About this Collection
The U.S. Congressional Serial Set, commonly known as the Serial Set, is a compilation of journals, reports, and documents from House and Senate proceedings as well as documents from executive departments and independent agencies. Documents cover a wide variety of topics and may include reports of executive departments and independent organizations, reports of special investigations made for Congress, and annual reports of non-governmental organizations. During the late nineteenth and early twentieth centuries, executive-branch materials were also published in the Serial Set. In addition to providing context for the federal legislative process, the Serial Set is a useful resource for understanding issues that have been investigated by Congress throughout history, including the geographical expansion of the United States, the nature of international affairs, national museum acquisitions, and much more. The Law Library of Congress and the Government Publishing Office are collaborating to digitize Serial Set documents published between the 15th (1817) and 103rd (1994) Congresses, thus making accessible two centuries' worth of American legislative history.
The serial number is a unique number applied to each book in the series of congressional publications running consecutively from the 15th Congress. The serial number may be useful for locating items, but not for citation. The documents and reports series have three numbers:
- an individual report or document-publication number,
- a volume number of each series for each session of Congress, and
- the serial number.
Documents and reports can be located using the volume or serial number but should be cited using the publication number, and Congress and session number, as in the following examples:

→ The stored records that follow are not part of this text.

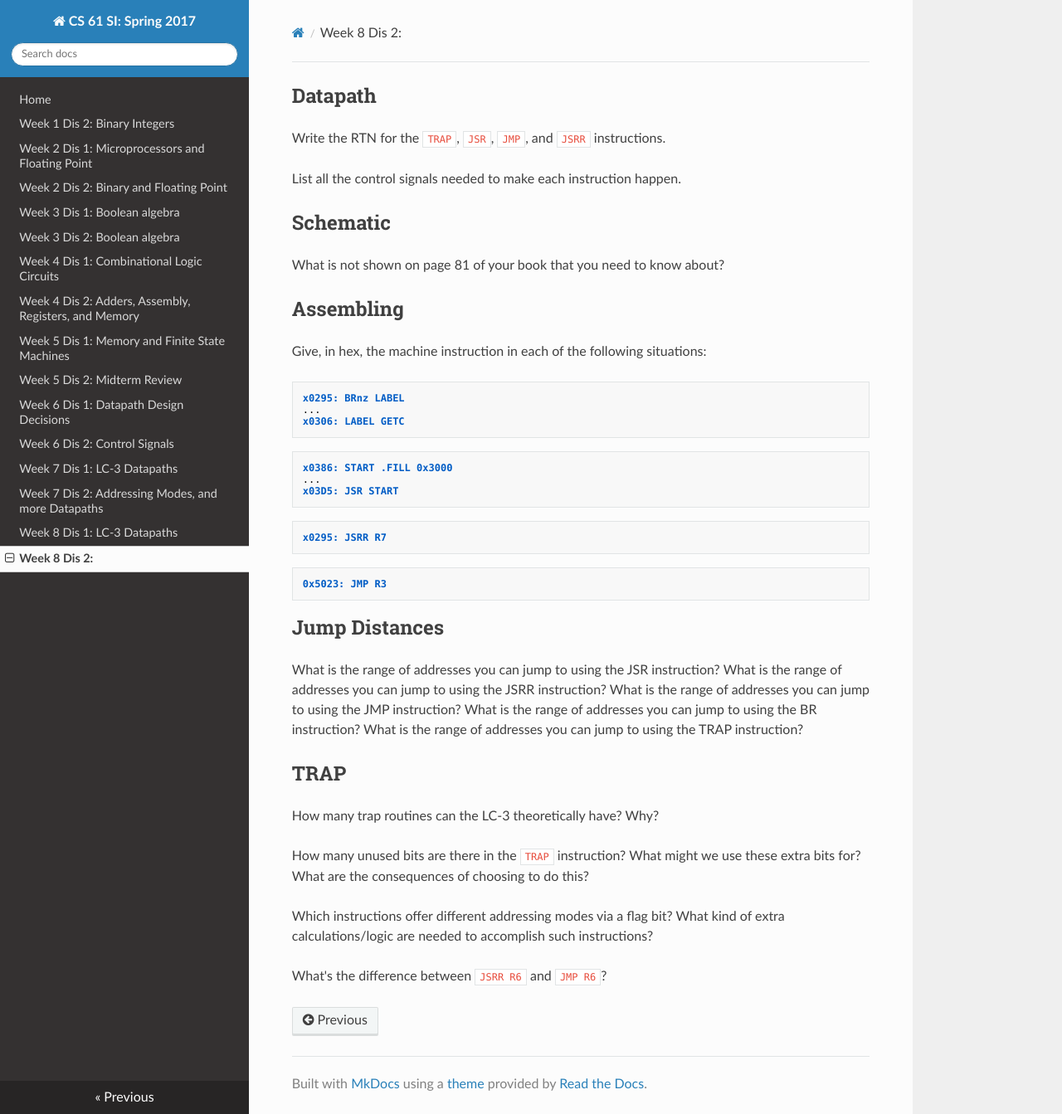
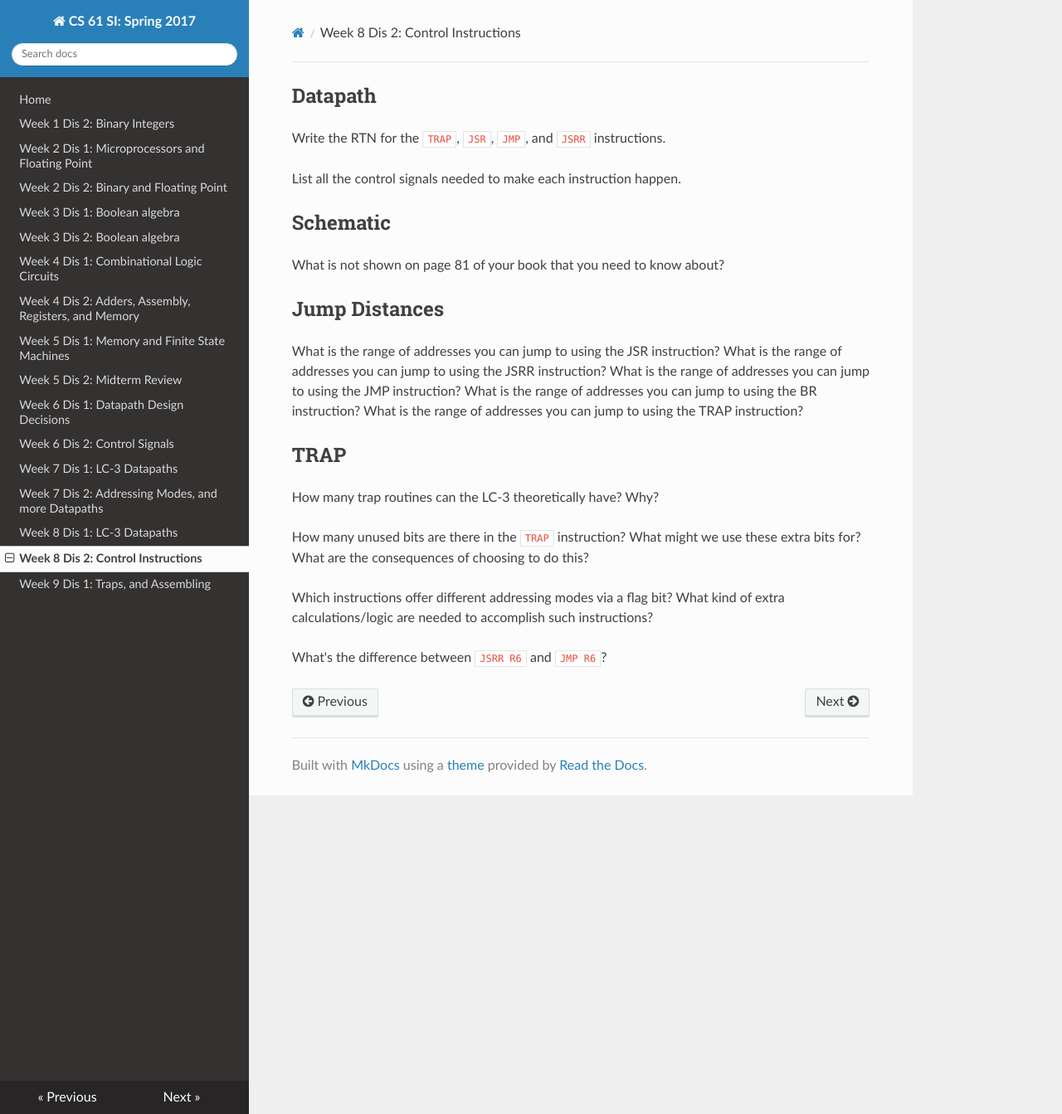
Before and after one commit to cs-si-ucr/cs61, an MkDocs documentation site: the page built from docs/dis08_2.md, in a window 1280 px wide and 1343 px high. Shown: the whole window at 83% size. Built offline with MkDocs 1.6.1, drawn with Linux system fonts in a browser that asks for light colours; nearby versions of some CDN libraries; old or Windows-style settings are respelled for this version of MkDocs.

Commit message:
week9 dis1

````diff
--- a/docs/dis08_2.md
+++ b/docs/dis08_2.md
@@ -10,32 +10,7 @@ Schematic
 ---
 
 What is not shown on page 81 of your book that you need to know about?
-
-
-Assembling
----
-
-Give, in hex, the machine instruction in each of the following situations:
-
-```
-x0295: BRnz LABEL
-...
-x0306: LABEL GETC
-```
-
-```
-x0386: START .FILL 0x3000
-...
-x03D5: JSR START
-```
-
-```
-x0295: JSRR R7
-```
-
-```
-0x5023: JMP R3
-```
+<!-- answer: the DRMUX and SR1MUX -->
 
 
 Jump Distances
--- a/mkdocs.yml
+++ b/mkdocs.yml
@@ -15,5 +15,6 @@ pages:
     - [dis07_1.md, "Week 7 Dis 1: LC-3 Datapaths"]
     - [dis07_2.md, "Week 7 Dis 2: Addressing Modes, and more Datapaths"]
     - [dis08_1.md, "Week 8 Dis 1: LC-3 Datapaths"]
-    - [dis08_2.md, "Week 8 Dis 2: "]
+    - [dis08_2.md, "Week 8 Dis 2: Control Instructions"]
+    - [dis09_1.md, "Week 9 Dis 1: Traps, and Assembling"]
 theme: readthedocs
````
Also changed, not shown: docs/dis09_1.md (added, +52 -0 lines).
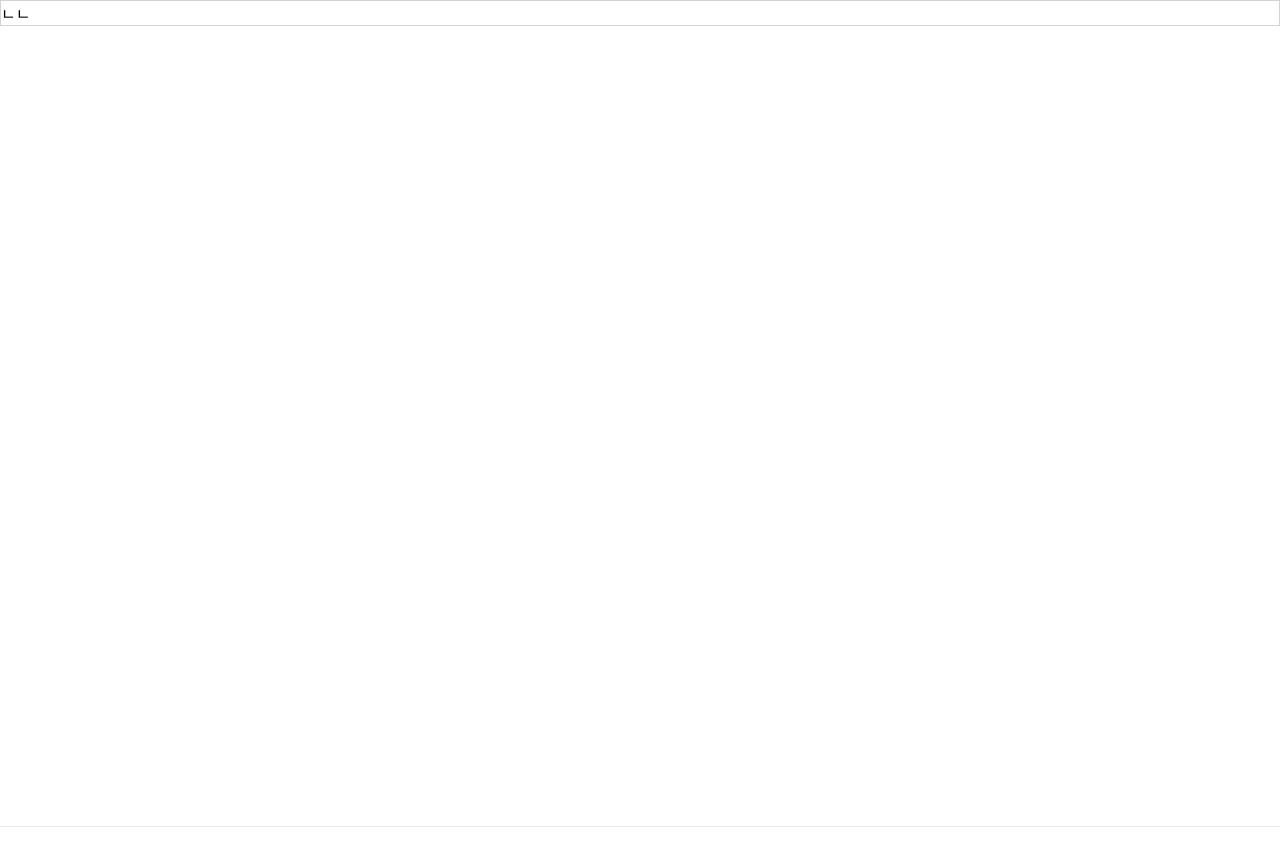
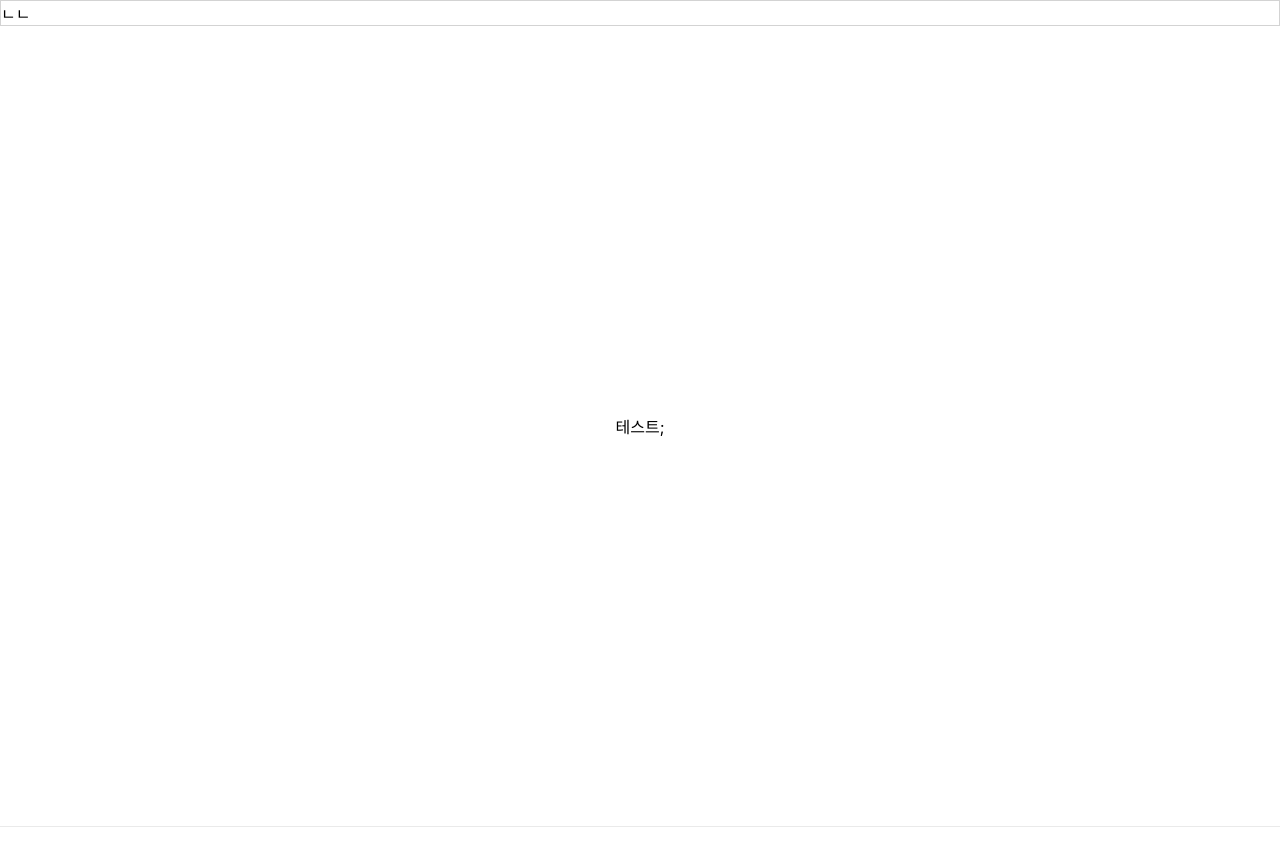
Before and after one commit to sadie100/Interaction, a Next.js app: page / in a window 1280 px wide. Shown: the top 866 px of the page. Built offline with nearby package versions, Linux system fonts and the light colour scheme.

Commit message:
fix : Layout app에 붙임

```diff
--- a/components/Layout.tsx
+++ b/components/Layout.tsx
@@ -1,4 +1,6 @@
 import Navbar from "@/components/Navbar";
+import styles from "@/styles/Home.module.css";
+import Head from "next/head";
 
 type LayoutProps = {
   children?: React.ReactNode;
@@ -7,8 +9,15 @@ type LayoutProps = {
 export default function Layout({ children }: LayoutProps) {
   return (
     <>
+      <Head>
+        <title>Interaction</title>
+        <meta name="description" content="Generated by create next app" />
+        <link rel="icon" href="/favicon.ico" />
+      </Head>
       <Navbar />
-      <main>{children}</main>
+
+      <main className={styles.main}>{children}</main>
+      <footer className={styles.footer}></footer>
     </>
   );
 }
--- a/pages/_app.tsx
+++ b/pages/_app.tsx
@@ -1,8 +1,13 @@
 import "../styles/globals.css";
 import type { AppProps } from "next/app";
+import Layout from "@/components/Layout";
 
 function MyApp({ Component, pageProps }: AppProps) {
-  return <Component {...pageProps} />;
+  return (
+    <Layout>
+      <Component {...pageProps} />;
+    </Layout>
+  );
 }
 
 export default MyApp;
--- a/pages/index.tsx
+++ b/pages/index.tsx
@@ -1,23 +1,7 @@
 import type { NextPage } from "next";
-import Head from "next/head";
-import Image from "next/image";
-import styles from "../styles/Home.module.css";
-import Layout from "@/components/Layout";
 
 const Home: NextPage = () => {
-  return (
-    <Layout>
-      <Head>
-        <title>Create Next App</title>
-        <meta name="description" content="Generated by create next app" />
-        <link rel="icon" href="/favicon.ico" />
-      </Head>
-
-      <main className={styles.main}></main>
-
-      <footer className={styles.footer}></footer>
-    </Layout>
-  );
+  return <>테스트</>;
 };
 
 export default Home;
```
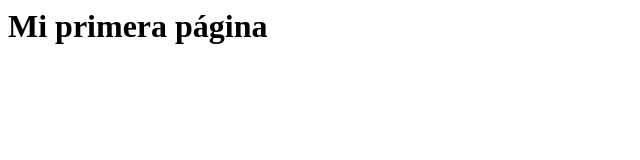
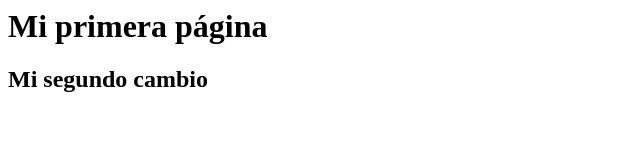
Before and after one commit to tecnologiassecundaria/paginaweb, a plain HTML site: page index.html in a window 1280 px wide. Shown: the whole page, without its empty margins (0-640 px from the left). Drawn offline with Linux system fonts and the light colour scheme.

Commit message:
Segundo cambio

```diff
--- a/index.html
+++ b/index.html
@@ -4,5 +4,6 @@
 </head>
 <body>
     <h1>Mi primera página</h1>
+    <h2>Mi segundo cambio</h2>
 </body>
 </html>
```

- S. Doc. No. 512, 23rd Cong., 1st Sess. (1833).
- H.R. Doc. No. 736, 56th Cong., 1st Sess. (1899).